If the under-functioning individual is hesitant to commit to this, then the person is more interested in having you pursue him than he is in allowing himself to be vulnerable. We can invite people into healthy relationships but, if they are unwilling to do so, we need to be willing to move on and allow the other person to do the same.Can you allow yourself to see your character-disordered person as a gift? We like to see them as the generator of our pain, but they are not. The Lord has us in this place, otherwise we would be someplace else. It is God’s will that we be where we are at right now.Five questions to ask yourself to find out why the drama you are in is a gift:
- What is it that I can learn about myself?
- What insecurities is it raising inside of me that I need to bring to Christ?
- What skills might I need to acquire to be able to set appropriate boundaries?
- How might I need to learn how to communicate my needs, feelings and pain in more efficient ways?
- How might this experience enable me to develop a much deeper intimacy with Christ?
Recap:Healthy problem solving requires a particular set of skills. With unhealthy problem-solving, those skills are missing. We compensate because we want emotional equilibrium.If I’m not growing by dealing with my pain (which is caused by shame, insecurity or guilt) or dealing with my fears of failure, rejection, and abandonment, then I’m going to compensate by using my ego to be able to counterbalance the insecurity so therefore I become reactive. Reactivity means that I’m being defensive. Defensiveness means that I’m denying a problem exists, discounting and dismissing what others have to say, projecting and making the problem someone else’s as I justify my position, play the victim, and perpetuate the problem by causing the unresolved problem to be buried.If we become reactive and start pointing a finger, there are still four pointing back at us.

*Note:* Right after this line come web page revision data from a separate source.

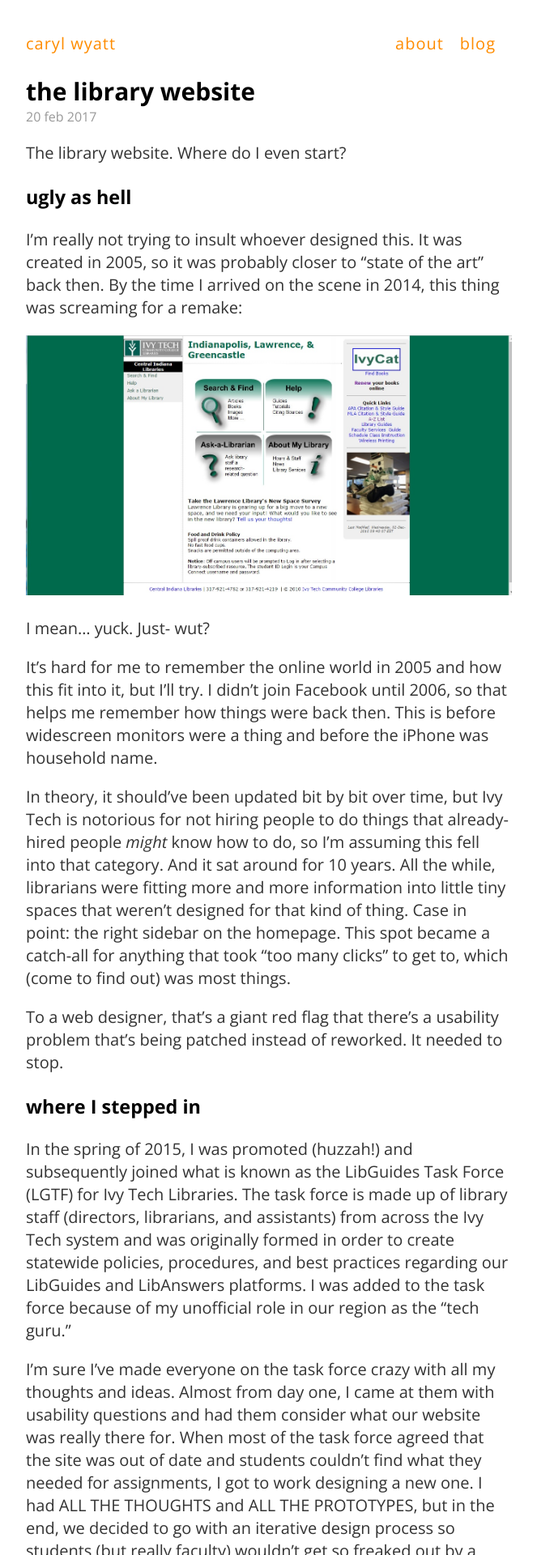
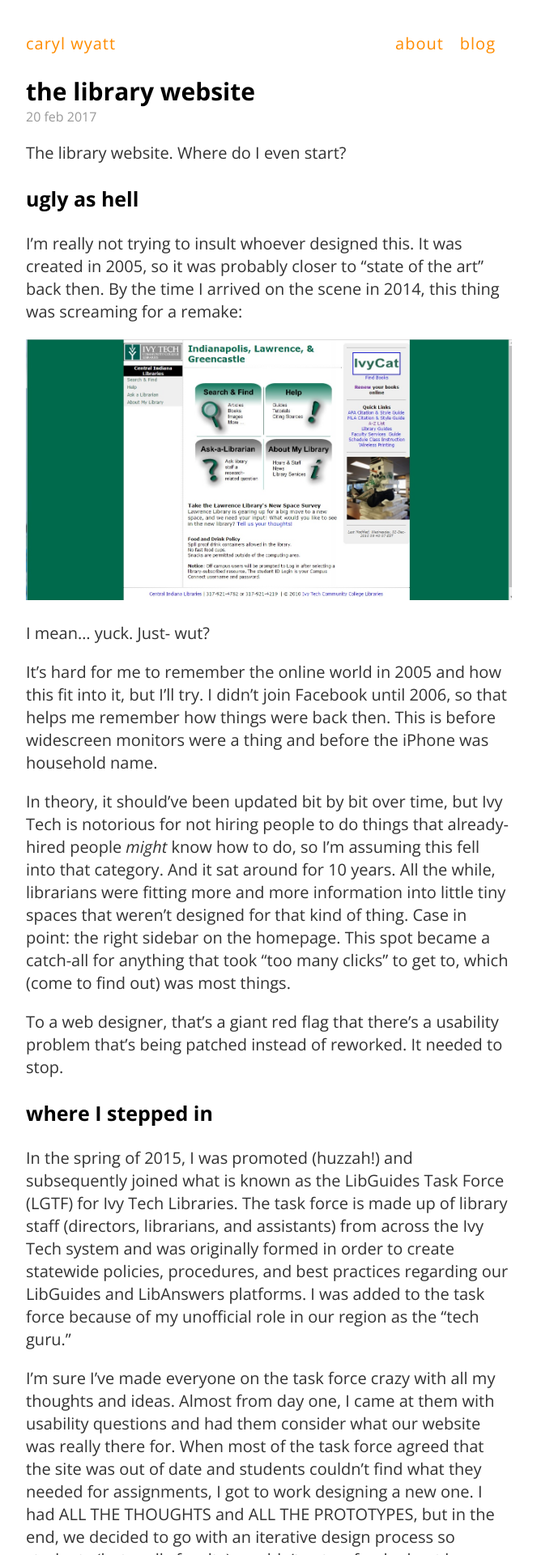
Before and after one commit to carylwyatt/carylwyatt.github.io, a Jekyll site: the page built from _posts/2017-02-20-library-website.md, in a window 1280 px wide. Shown: the top 1920 px of the page at 81% size, without its empty margins (308-971 px from the left). Built offline with Jekyll 4.4.1, drawn with Linux system fonts in a browser that asks for light colours.

Commit message:
Update style.css
added h3 style

```diff
--- a/css/style.css
+++ b/css/style.css
@@ -56,6 +56,10 @@ h2 {
     font-weight:700;
     margin-bottom:0;
 }
+h3 {
+    font-size:1.25em;
+    font-weight:700;
+}
 p {
     line-height: 1.4em;
     color: #333;
```
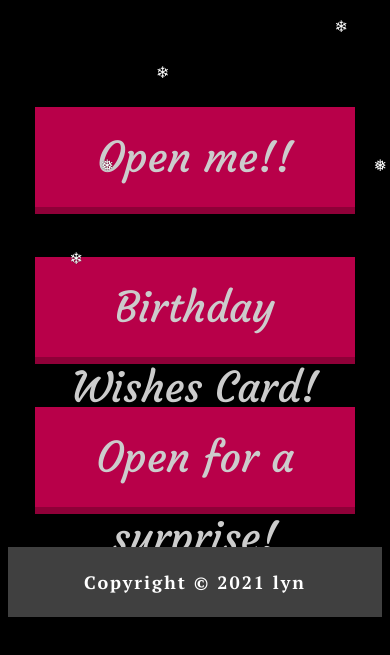
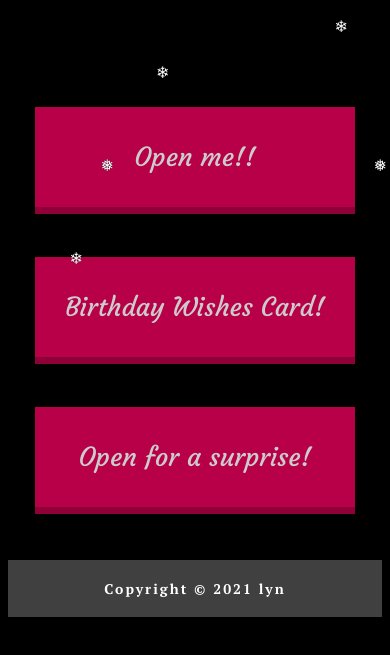
Before and after one commit to skmufff/singto-birthday-project, a plain HTML site: page home.html in a window 390 px wide. Shown: the part 131-786 px from the top of the page. Drawn offline with Linux system fonts and the light colour scheme; a web font is replaced by a local one.

Commit message:
fixed media screen

```diff
--- a/assets/css/box2.css
+++ b/assets/css/box2.css
@@ -171,6 +171,10 @@ footer{
     .credits-container{
         font-size: 16px;
     }
+
+    footer{
+        font-size: 14px;
+    }
 }
 
 @media(max-width: 1200px){
--- a/assets/css/box3.css
+++ b/assets/css/box3.css
@@ -138,6 +138,10 @@ footer{
         overflow: hidden;
         flex-wrap: wrap;
     }
+
+    footer{
+        font-size: 14px;
+    }
 }
 
 @media(max-width: 1000px){
--- a/assets/css/home.css
+++ b/assets/css/home.css
@@ -100,6 +100,11 @@ footer{
 {
     li{
         width: 350px;
+        font-size: 32px;
+    }
+
+    footer{
+        font-size: 16px;
     }
 }
 
@@ -113,6 +118,11 @@ footer{
     li{
         height: 80px;
         width: 300px;
+        font-size: 26px;
+    }
+
+    footer{
+        font-size: 14px;
     }
 }
 
```
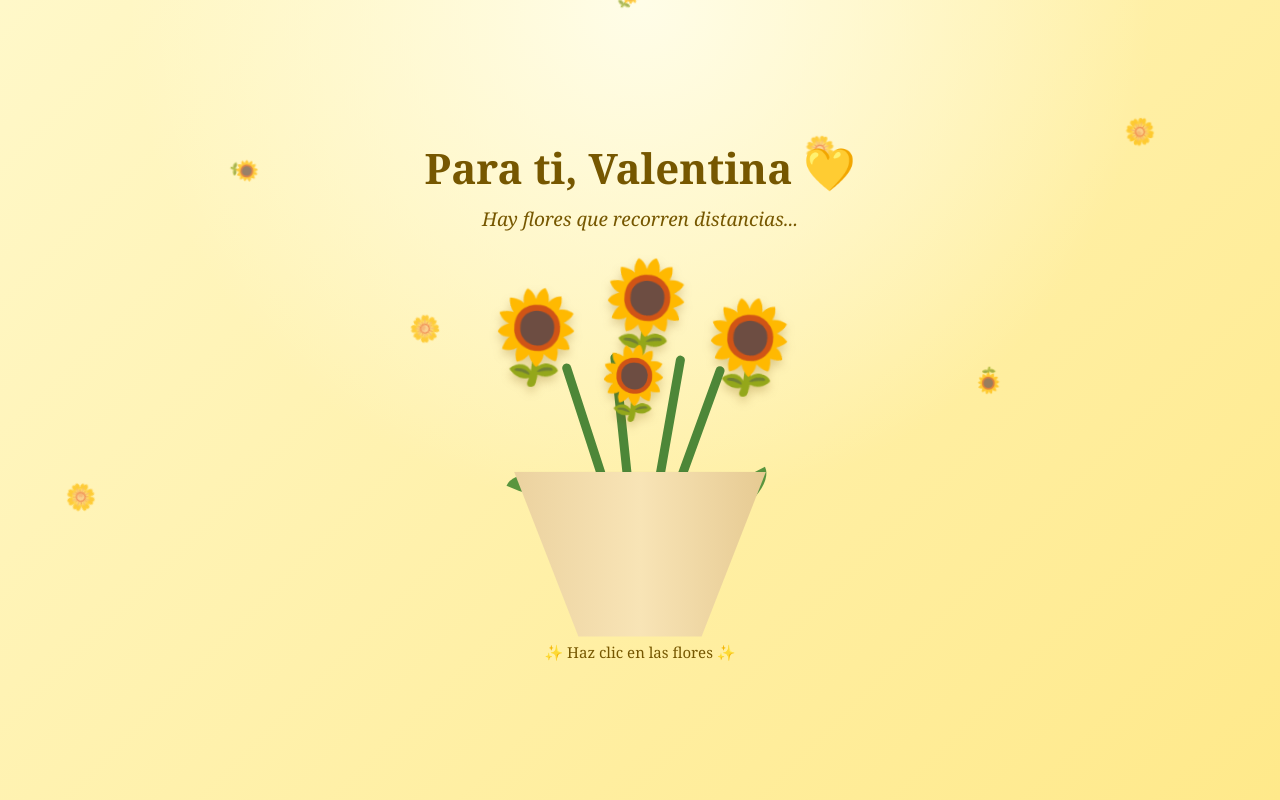
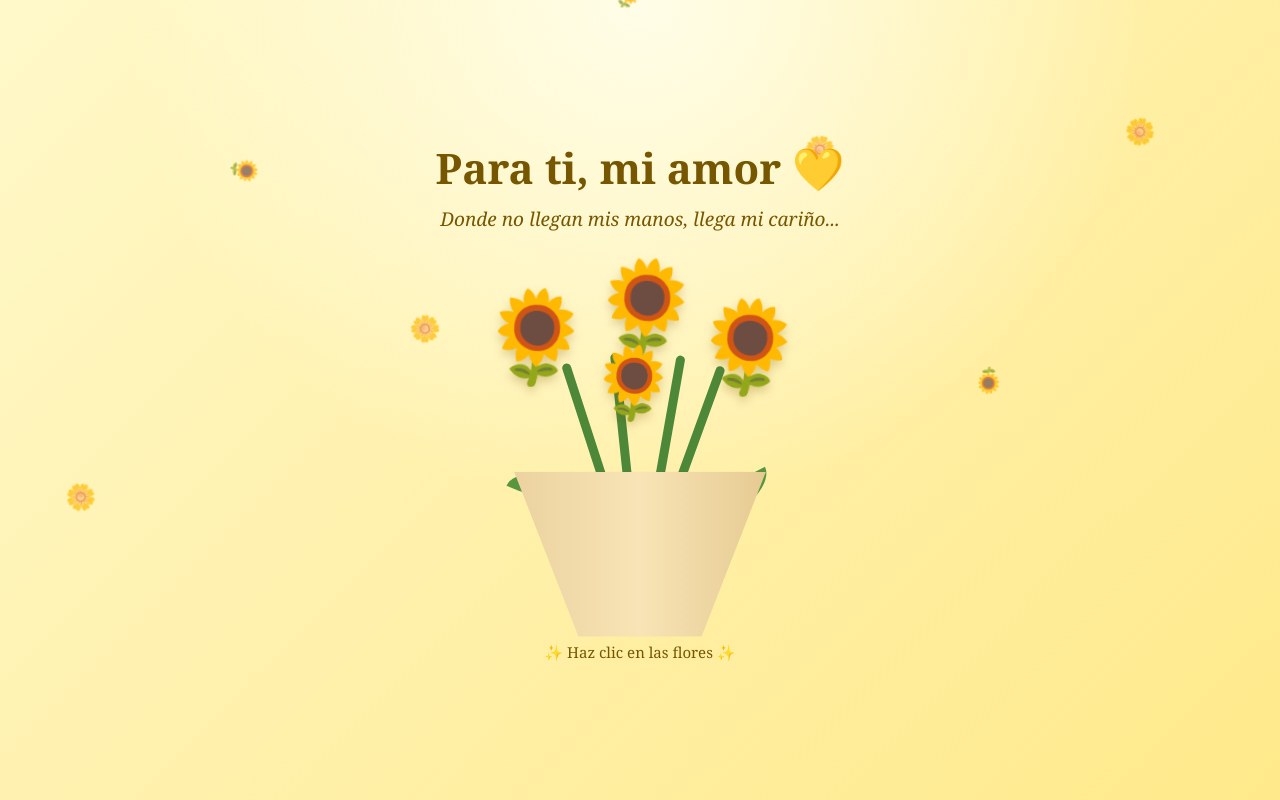
Before and after one commit to kodads3/flores-valentina, a plain HTML site: page index.html in a window 1280 px wide. Drawn offline with Linux system fonts and the light colour scheme.

Commit message:
Update index.html

```diff
--- a/index.html
+++ b/index.html
@@ -23,10 +23,10 @@
 
     <main>
 
-        <h1>Para ti, Valentina 💛</h1>
+        <h1>Para ti, mi amor 💛</h1>
 
         <p class="subtitulo">
-            Hay flores que recorren distancias...
+            Donde no llegan mis manos, llega mi cariño...
         </p>
 
         <!-- RAMO -->
```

When I am willing to deal with my trauma, to deal with my fear, to not be driven by my ego but learn to become more humble, then I can be reflective and take ownership of my thoughts and feelings by expressing a desire to humbly confess my wrongdoings and turn from my bad habits to pave the way for negative patterns to be buried dead.If we’re triggered, it’s about our pain. There’s a point at which God hardens someone’s heart, but as long as we’re working on our pain, then we become a safer person to tell someone else that we would like them to work on theirs.
To listen to or download this or other episodes that Ray Kane has presented on Moody Radio’s Midday Connection program, click on one or more of the links below:
Drama-Proofing Your Life Part 1
Drama-Proofing Your Life Part 2
Drama-Proofing Your Life Part 3
Drama-Proofing Your Life Part 4
Drama-Proofing Your Life Part 5
View All Midday Connection Episodes with Guest Ray Kane
Filed under: Dealing with Drama, Living With Integrity, Relationships | Tagged: Anger, Crazy Makers, Dealing with Difficult People, Defensiveness, Drama Proofing Your Life, Healthy Problem Solving, Humility, Intensity, Midday Connection, Ray Kane, Sadness | 1 Comment »